6 f) Term limits & the Founding Fathers, Jefferson continues
Jefferson never specifically mentioned rotation of office in the House of Representatives, though that, too, may be assumed to be included in the following more general statement with regard to the proposed Federal Constitution:
“I dislike, and greatly dislike, the abandonment in every instance of the necessity of rotation in office and most particularly in the case of the President.” –Thomas Jefferson to J. Madison, 1787.
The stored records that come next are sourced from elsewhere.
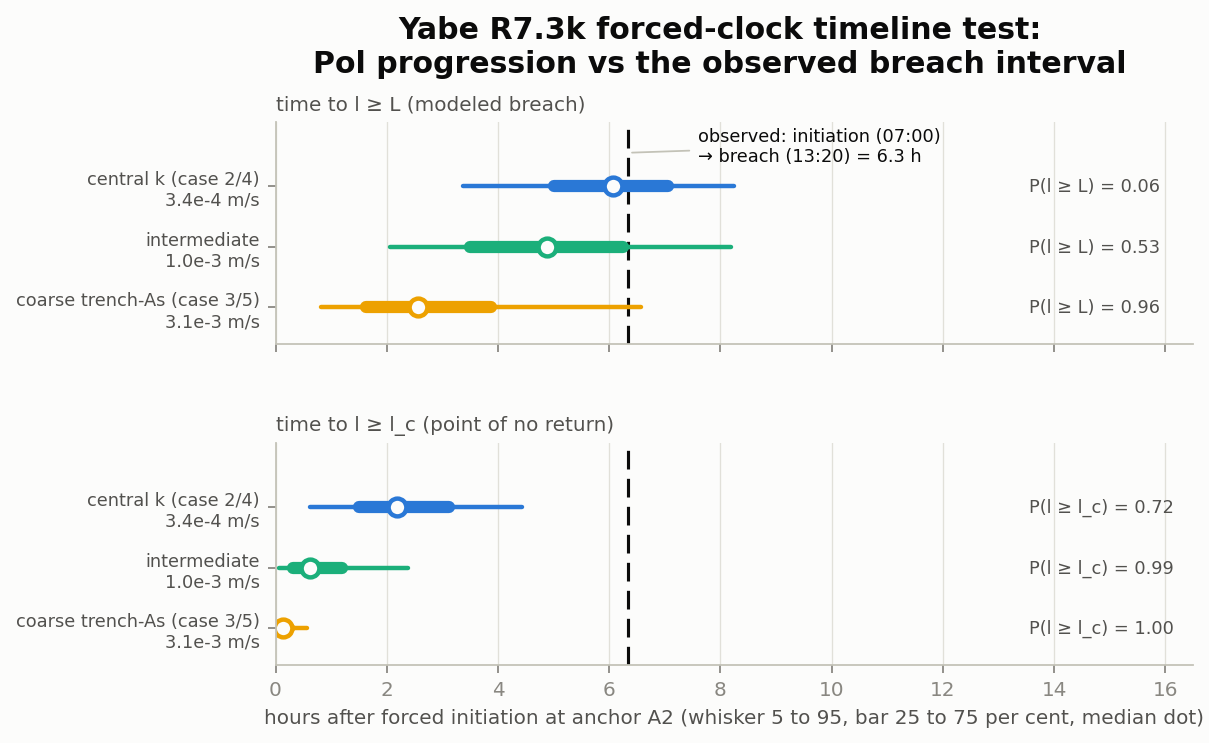
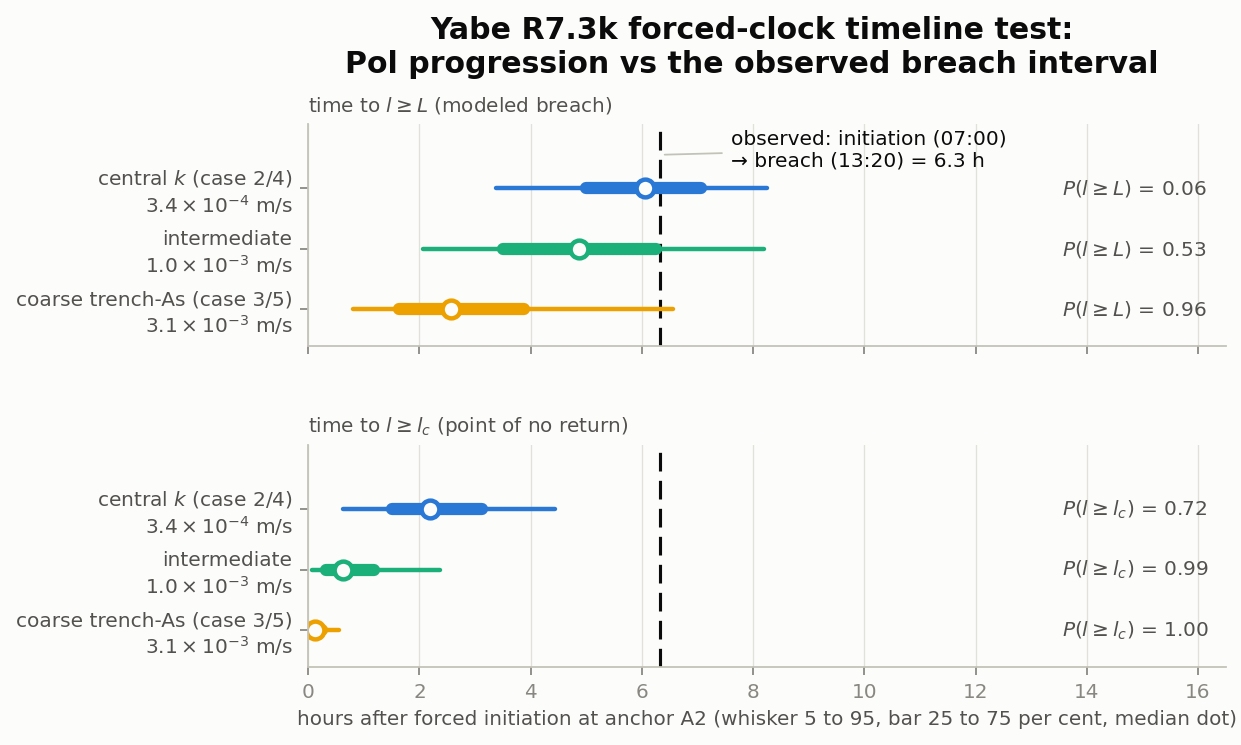
Put the printed floor within reach of every figure that can hold it
Ten of the twelve reviewed figures now print their smallest text at or
above seven points on the page. The move that did it at the foreshore
figure is the one worth keeping: its eight-entry key was four assumed
retreat rates by two loading cases, set so small it printed at 3.1
points, the smallest text in the report. The caption already listed the
rates, so the key moved there in full and the legend went. That freed
the panel, and with it freed every remaining size could rise to the
floor without the collisions a straight enlargement had shown. The
drawing is untouched; only the key left it. Text that has to be small to
fit inside a figure is usually text a caption can hold at caption size.

Two collisions surfaced once that type was at the floor and both are
fixed: two section names that sit close in both axes and ran together,
and the retreat-rate bracket label, which moved to the foot of its band.
Three further figures reached the floor by raising one number each, the
size of their in-plot annotations, which moves no position, limit, label
or colour and so leaves a restored drawing restored.

Three defects the reversions had reinstated are repaired. The timestep
figure was naming one datum two ways, m MSL in one panel title and
m T.P. in another. The Yabe timeline had come back with e-notation for
its conductivities and an underscored critical length, and the Gounokawa
onset figure with dH for a head difference; all three now read as the
[…]

diff --git a/scripts/foreshore_exhaustion_study.py b/scripts/foreshore_exhaustion_study.py
@@ -398,7 +398,22 @@ def _make_figure(records: list[dict[str, Any]], out_path: Path) -> None:
     import _figstyle as fs
     import matplotlib.pyplot as plt
 
-    fig, (ax_a, ax_b) = plt.subplots(1, 2, figsize=(11.5, 4.28))
+    # Every size here is authored so that it prints at or above the 7 pt floor.
+    # The figure is 11.5 in wide and placed at 0.85 of the text block, so it is
+    # reduced by about 0.50 on the page and the floor is 14.3 authored points.
+    # The canvas is taller than it was to give that larger type its room; height
+    # does not enter the reduction, only width does.
+    plt.rcParams.update(
+        {
+            "font.size": 14.3,
+            "axes.titlesize": 14.3,
+            "axes.labelsize": 14.3,
+            "legend.fontsize": 14.3,
+            "xtick.labelsize": 14.3,
+            "ytick.labelsize": 14.3,
+        }
+    )
+    fig, (ax_a, ax_b) = plt.subplots(1, 2, figsize=(11.5, 6.6))
 
     widths = np.asarray([r["foreshore_width_m"] for r in records], dtype=float)
     order = np.argsort(widths)
@@ -425,10 +440,6 @@ def _make_figure(records: list[dict[str, Any]], out_path: Path) -> None:
                 color=color,
                 markersize=5,
                 linewidth=1.2,
-                label=(
-                    f"{RATE_DISPLAY_NAMES.get(name, name)} ({rate:g} m/h), "
-                    f"{CASE_DISPLAY_NAMES[case]}"
-                ),
             )
     # Eight series cross this panel, so every piece of text in it sits on a
     # plate: the exhaustion line and the section names were being ruled
@@ -442,11 +453,15 @@ def _make_figure(records: list[dict[str, Any]], out_path: Path) -> None:
         color="crimson",
         va="bottom",
         ha="right",
-        fontsize=8,
+        fontsize=14.3,
         transform=ax_a.get_yaxis_transform(),
         bbox=plate,
         zorder=6,
     )
+    # KP 57.4 and KP 58.8 are close in bed width and closer still in exposure
+    # ratio, so a single common offset ran the two names together. Each is
+    # placed on its own side of its point instead.
+    label_offsets = {"KP57.4": (2, 9), "KP58.8": (2, -16)}
     for record in records:
         ratio = record["event_2016"]["thresholds"]["z_mob"]["rates"]["central"][
             "exposure_ratio"
@@ -455,8 +470,8 @@ def _make_figure(records: list[dict[str, Any]], out_path: Path) -> None:
             record["section"],
             (record["foreshore_width_m"], ratio),
             textcoords="offset points",
-            xytext=(4, 5),
-            fontsize=8,
+            xytext=label_offsets.get(record["section"], (4, 5)),
+            fontsize=14.3,
             bbox=plate,
             zorder=6,
         )
@@ -475,7 +490,10 @@ def _make_figure(records: list[dict[str, Any]], out_path: Path) -> None:
     ax_a.set_ylabel(r"exposure ratio  $v_\mathrm{lat}\,T_\mathrm{mob} / B_f$  [-]")
     ax_a.set_title("(a) Exposure ratio across the retreat-rate bracket")
     ax_a.grid(alpha=0.3, which="both")
-    ax_a.legend(fontsize=6.2, ncol=2, loc="lower left")
+    # The eight-entry key that used to sit here printed at 3.1 pt, the smallest
+    # text in the thesis. It was four assumed rates by two loading cases, and
+    # the caption already named the rates; it now carries the whole key, which
+    # is where a reader can actually read it. Nothing else in the panel moved.
 
     for record in records:
         levels = record["conditioning_grid"]["levels"]
@@ -511,9 +529,9 @@ def _make_figure(records: list[dict[str, Any]], out_path: Path) -> None:
     # request was never withdrawn, so it survives the restore.
     ax_b.text(
         0.98,
-        3.0 * (lo * hi) ** 0.5,
+        lo * 1.35,
         "assumed retreat-rate bracket",
-        fontsize=8,
+        fontsize=14.3,
         color="0.25",
         va="center",
         ha="right",
@@ -525,7 +543,9 @@ def _make_figure(records: list[dict[str, Any]], out_path: Path) -> None:
     ax_b.set_ylabel(r"critical retreat rate  $v^{*} = B_f / T_\mathrm{mob}$  [m/h]")
     ax_b.set_title("(b) Rate needed to exhaust the bed ($\\star$ = 2016 event)")
     ax_b.grid(alpha=0.3, which="both")
-    ax_b.legend(fontsize=7.5, loc="upper right")
+    # Four short entries, one per surveyed section: this key stays in the
+    # panel, at the same printed size as everything else.
+    ax_b.legend(loc="upper right")
 
     # This used to be a figure-level text rather than a suptitle, because
     # ``tight_layout`` reserves a band for a suptitle several times the

diff --git a/scripts/phase3_figures.py b/scripts/phase3_figures.py
@@ -671,7 +671,14 @@ def fig_event_validation(df: pd.DataFrame, val: dict) -> None:
     base = _primary(df)
     scale = _scale("event")
     fig, ax = plt.subplots(figsize=(WIDTH_IN["event"], 6.2))
-    markers = {"historical": "o", "+4K": "s"}
+    # Shape carries the mechanism as a family and the scenario as the member
+    # within it, so the mechanism survives greyscale: overflow is round then
+    # square, fluvial scour triangular then diamond. Fill still carries
+    # whether ten or more events engaged the mechanism.
+    markers = {
+        "overflow": {"historical": "o", "+4K": "s"},
+        "fluvial_scour": {"historical": "^", "+4K": "D"},
+    }
     floor_count = 0
     for key, node in val["nodes"].items():
         river, kp_s = key.split("_KP")
@@ -702,7 +709,7 @@ def fig_event_validation(df: pd.DataFrame, val: dict) -> None:
                 ax.plot(
                     max(event_v, FLOOR),
                     max(curve_v, FLOOR),
-                    markers[scen],
+                    markers[mech][scen],
                     color=MECH_COLORS[mech],
                     mfc=MECH_COLORS[mech] if engaged >= 10 else SURFACE,
                     ms=7,
@@ -733,35 +740,31 @@ def fig_event_validation(df: pd.DataFrame, val: dict) -> None:
             ha="left",
             va="bottom",
         )
-    handles = (
-        [
-            plt.Line2D(
-                [],
-                [],
-                marker="o",
-                ls="none",
-                color=MECH_COLORS[m],
-                label=MECH_LABELS[m],
-            )
-            for m in ("overflow", "fluvial_scour")
-        ]
-        + [
-            plt.Line2D([], [], marker=mk, ls="none", color=INK_2, label=SCEN_LABELS[sc])
-            for sc, mk in markers.items()
-        ]
-        + [
-            plt.Line2D(
-                [],
-                [],
-                marker="o",
-                ls="none",
-                mfc=SURFACE,
-                mec=INK_2,
-                color=INK_2,
-                label="fewer than ten engaged events",
-            )
-        ]
-    )
+    # The four combinations are named directly rather than split into two
+    # separate keys, so nothing has to be inferred by crossing them.
+    handles = [
+        plt.Line2D(
+            [],
+            [],
+            marker=markers[m][sc],
+            ls="none",
+            color=MECH_COLORS[m],
+            label=f"{MECH_LABELS[m]}, {SCEN_LABELS[sc]}",
+        )
+        for m in ("overflow", "fluvial_scour")
+        for sc in ("historical", "+4K")
+    ] + [
+        plt.Line2D(
+            [],
+            [],
+            marker="o",
+            ls="none",
+            mfc=SURFACE,
+            mec=INK_2,
+            color=INK_2,
+            label="open mark: fewer than ten engaged events",
+        )
+    ]
     fs.legend_below(fig, handles, [h.get_label() for h in handles], scale=scale, ncol=3)
     fs.title(
         fig,

diff --git a/scripts/plot_validation_yabe.py b/scripts/plot_validation_yabe.py
@@ -54,10 +54,13 @@ plt.rcParams.update(
     }
 )
 
+# The wording is the author's restored wording. Only the notation is set:
+# the report writes a conductivity as a power of ten and a symbol as maths,
+# and "3.4e-4" is neither.
 K_LABEL = {
-    3.4e-4: "central k (case 2/4)\n3.4e-4 m/s",
-    1.0e-3: "intermediate\n1.0e-3 m/s",
-    3.1e-3: "coarse trench-As (case 3/5)\n3.1e-3 m/s",
+    3.4e-4: "central $k$ (case 2/4)\n" r"$3.4\times10^{-4}$ m/s",
+    1.0e-3: "intermediate\n" r"$1.0\times10^{-3}$ m/s",
+    3.1e-3: "coarse trench-As (case 3/5)\n" r"$3.1\times10^{-3}$ m/s",
 }
 K_COLOR = {3.4e-4: BLUE, 1.0e-3: AQUA, 3.1e-3: YELLOW}
 
@@ -78,9 +81,11 @@ def fig_timeline(results: dict) -> None:
     # whole simulated window, which is not the probability of reaching it
     # inside the observed interval; the label names the endpoint so the two
     # cannot be read for each other.
+    # Same words as the restored version; the symbols are set as maths, so
+    # the critical length no longer prints as an underscored name.
     panels = [
-        ("full", "time to l ≥ L (modeled breach)", "P(l ≥ L)"),
-        ("lc", "time to l ≥ l_c (point of no return)", "P(l ≥ l_c)"),
+        ("full", r"time to $l \geq L$ (modeled breach)", r"$P(l \geq L)$"),
+        ("lc", r"time to $l \geq l_c$ (point of no return)", r"$P(l \geq l_c)$"),
     ]
     ks = [3.4e-4, 1.0e-3, 3.1e-3]
     for ax, (lab, title, reach_label) in zip(axes, panels):
@@ -101,11 +106,13 @@ def fig_timeline(results: dict) -> None:
                 y,
                 f"{reach_label} = {p:.2f}",
                 color=INK2,
-                fontsize=8,
+                fontsize=9.05,
                 va="center",
             )
         ax.set_yticks(range(len(ks)))
-        ax.set_yticklabels([K_LABEL[k] for k in reversed(ks)], fontsize=8, color=INK2)
+        ax.set_yticklabels(
+            [K_LABEL[k] for k in reversed(ks)], fontsize=9.05, color=INK2
+        )
         # A clear strip above the top row for the observed-interval callout,
         # which used to be drawn outside the frame, over the panel title.
         ax.set_ylim(-0.6, len(ks) + 0.05)
@@ -118,7 +125,7 @@ def fig_timeline(results: dict) -> None:
         xytext=(7.6, 2.98),
         va="top",
         color=INK,
-        fontsize=8,
+        fontsize=9.05,
         arrowprops={"arrowstyle": "-", "color": BASELINE, "lw": 0.8},
     )
     axes[1].set_xlabel(

diff --git a/scripts/plot_validation_shikaga.py b/scripts/plot_validation_shikaga.py
@@ -86,9 +86,9 @@ def main() -> None:
                 lo, y, "o", ms=9, mfc=SURFACE if open_marker else BLUE, mec=BLUE, mew=2
             )
             txt = f"{lo:.2f}" + ("  (datum uncertain)" if open_marker else "")
-        ax.text(hi + 0.09, y, txt, color=INK2, fontsize=8, va="center")
+        ax.text(hi + 0.09, y, txt, color=INK2, fontsize=9.1, va="center")
     ax.set_yticks(range(len(rows)))
-    ax.set_yticklabels([r[0] for r in reversed(rows)], fontsize=8, color=INK2)
+    ax.set_yticklabels([r[0] for r in reversed(rows)], fontsize=9.1, color=INK2)
     ax.set_ylim(-0.6, len(rows) - 0.4)
     # The longest row label needs room inside the frame; at the old limit it
     # ran into the figure margin and finished flush with the canvas edge.

diff --git a/scripts/plot_validation_gounokawa.py b/scripts/plot_validation_gounokawa.py
@@ -226,12 +226,14 @@ def fig_onset_intervals(results: dict) -> None:
         va="center",
         arrowprops={"arrowstyle": "->", "color": MUTED, "lw": 1.0},
         color=MUTED,
-        fontsize=8,
+        fontsize=8.1,
         zorder=6,
     )
     # One line ran off the canvas and lost its closing bracket.
+    # The report writes the head difference as a symbol, not as the letters
+    # dH. Wording and layout are the restored ones.
     axes[1].set_xlabel(
-        "predicted onset head over hinterland ground, dH [m]\n"
+        r"predicted onset head over hinterland ground, $\Delta h$ [m]" + "\n"
         "(5 to 95 per cent whisker, 25 to 75 per cent bar, median dot)"
     )
     axes[1].set_xlim(0, 24)

diff --git a/scripts/timestep_convergence_stress.py b/scripts/timestep_convergence_stress.py
@@ -812,7 +812,10 @@ def make_figure(
     ax_b.set_xlabel("time [h]")
     ax_b.set_ylabel(r"pipe length $l(t)$ [m]")
     ax_b.set_title(
-        f"(b) Worst-case trajectories at h = {traj['showcase_level_m_msl']:g} m MSL"
+        # The datum is written m T.P. throughout the report, including in its
+        # figures. Panel (c) already did; this panel named the same quantity
+        # m MSL, so one figure carried two labels for one datum.
+        f"(b) Worst-case trajectories at h = {traj['showcase_level_m_msl']:g} m T.P."
         f" ({_section_label(primary_id)})",
         loc="left",
         fontsize=10,

diff --git a/docs/project_log.md b/docs/project_log.md
@@ -289,3 +289,52 @@ mechanics are in `docs/conventions.md`.
   The three round-1 repairs and the three round-2 source corrections were
   re-checked at every site, not only in the caption. One line-ending-only diff
   was restored rather than committed, and one review artifact was left untracked.
+
+  **Second pass, 2026-09-11, on the author's instruction to close every open
+  point.** The floor is now met at ten of the twelve reviewed figures, and the
+  two that are not are decided rather than outstanding. **The move that closed
+  8.1 generalises and is the finding to keep:** its panel-A key was four assumed
+  rates by two loading cases set at 6.2 authored points, printing at 3.1, the
+  smallest text in the report; the caption already listed the rates, so the key
+  moved there in full and the legend went. That freed the panel, and with it
+  freed every remaining size rose to the floor without the collisions the
+  floor-lifted variant had shown, taking the figure from 3.1 pt to 7.0 with the
+  drawing itself untouched. **Text that has to be small to fit inside a figure is
+  usually text a caption can hold at caption size**, which is the same lesson the
+  tight-bounding-box measurement taught from the other direction. Two collisions
+  surfaced once the type was at the floor and both were fixed: two section names
+  that ran together, and the bracket label, which moved to the foot of its band.
+
+  Three further figures reached the floor by raising a single number, the size of
+  their in-plot annotations (5.2, 5.3, G.2). That moves no position, limit, label
+  or colour, so a restored drawing stays restored. **5.1 stays at 4.9 pt by the
+  author's own instruction**, with the floor-lifted build kept as the evidence for
+  why; the route to the floor there is the 8.1 move, its panel titles stating run
+  conditions the caption now carries verbatim, but it means editing subfigure
+  titles, which was ruled out. **2.2 stays at 5.0 pt after the 7 pt version was
+  built and rejected on inspection**, four separate collisions in a dense typeset
+  drawing; that one is a re-layout, not a size change.
+
+  **Three defects the restores had reinstated are repaired.** 5.1 was naming one
+  datum two ways, ``m MSL`` in one panel title and ``m T.P.`` in another, which an
+  earlier campaign had unified and round 2 had hidden by deleting the string
+  rather than fixing it. 5.3 had come back with ``3.4e-4`` for its conductivities
+  and an underscored ``l_c``, and G.2 with ``dH`` for a head difference; all three
+  are now set as the report writes them, with the author's wording untouched.
+  The Chapter 5 caption lost the sentence its restored title duplicates and had
+  its panel letters brought into line with the figure's own.
+
+  **H.9 gained the second channel it could not carry.** Both of its mark channels
+  were already spoken for, shape carrying the climate scenario and fill carrying
+  whether ten or more events engaged the mechanism, so the mechanism took a shape
+  *family* instead of a single shape: overflow round then square, fluvial scour
+  triangular then diamond. Both earlier readings survive unchanged and the legend
+  is one entry shorter, naming the four combinations directly instead of leaving
+  two keys to be crossed.
+
+  **The save-survival mechanism is now verified in a real browser, not argued.**
+  The previous pass could only check it at markup level. A headless browser now
+  loads the page, types into two note boxes through the page's own input handler,
+  rules on two entries and serialises its own DOM, which is the tree a save
+  writes: both notes come back inside their textareas, both rulings come back on
+  their data attributes, and the ten unruled entries stay empty.

diff --git a/docs/conventions.md b/docs/conventions.md
@@ -352,6 +352,33 @@ body type from 8.2 to 7.0 pt, G.2 from 7.6 to 6.6 pt, and 5.2 from 6.7 to 5.4 pt
 itself.** Three titles are therefore set on two lines, two of them (5.2, G.1) at
 no request, and each figure now prints at or above the size it had before.
 
+**The floor was then closed, on the author's instruction, at every figure where
+it could be (2026-09-11).** Ten of the twelve reviewed figures now print their
+smallest text at or above 7 pt. The move that did it at 8.1 is the one worth
+keeping: its eight-entry key was four assumed rates by two loading cases, the
+caption already listed the rates, so **the key moved into the caption in full and
+the legend went**, which freed the panel and let every remaining size rise. 8.1
+went from 3.1 pt, the smallest text in the report, to 7.0. Three more figures
+(5.2, 5.3, G.2) reached the floor by raising one number each, the size of their
+in-plot annotations, which moves no position, limit, label or colour and so
+leaves a restored drawing restored.
+
+**Two remain below the floor and both are decided rather than outstanding.**
+5.1 prints at 4.9 pt because the author asked for that composition and the
+floor-lifted build of it collides; the route to the floor there is the 8.1 move,
+its panel titles stating run conditions the caption now carries verbatim, but it
+means editing subfigure titles, which the author ruled out. 2.2 prints at 5.0 pt,
+which is LaTeX's own ``\tiny`` at a 10 pt base rather than a reduction artefact:
+the 7 pt version was built and read, and the drawing does not survive it (the
+panel (a) axis title runs into its tick labels, the two pipe-dimension labels
+merge, the high-water-bed label is struck through by the piezometric line and the
+embankment, and the low-water-channel box lands on the channel). Reverted.
+
+**A caption may carry a figure's key, and it is often the better place.** Both
+this and the earlier tight-bounding-box finding say the same thing: text that
+must be small to fit inside a figure is usually text the caption can hold at
+caption size, where it is read once rather than squinted at.
+
 Standing exceptions: 6.5 keeps its small upper-left legend, 6.12 uses separate
 legends beneath its two panels, 5.7 retains its compact printed-point table with
 a 7 pt floor, and H.3/H.4 keep the shared legend below because their top-right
Source for below paragraph: http://eyler.freeservers.com/JeffPers/jefpco33.htm “Given the evolution of our country, the greater power appended to every office and the tendency for even the office of Representative to become perpetual, one suspects that he would include that also along with other elected offices as requiring rotation. Moreover, one would think that those who agree with Jefferson today and believe that there should be term limits, would have the integrity that he displayed and begin the practice themselves, perhaps even making it a point of honor for other Senators and Representatives to follow suit. That argument is countered with the opinion that such a voluntary act would be to the detriment of the representative’s political party, and therefore that is sufficient reason for dispensing with such a proposal. But is our government organized for the benefit of the people, or for the benefit of the legislators and their political parties? As Jefferson would say, “there never will be a time when real difficulties will not exist and furnish a plausible pretext for dispensation.”
To other essays in The Jeffersonian Perspective
To Thomas Jefferson on Politics & Government “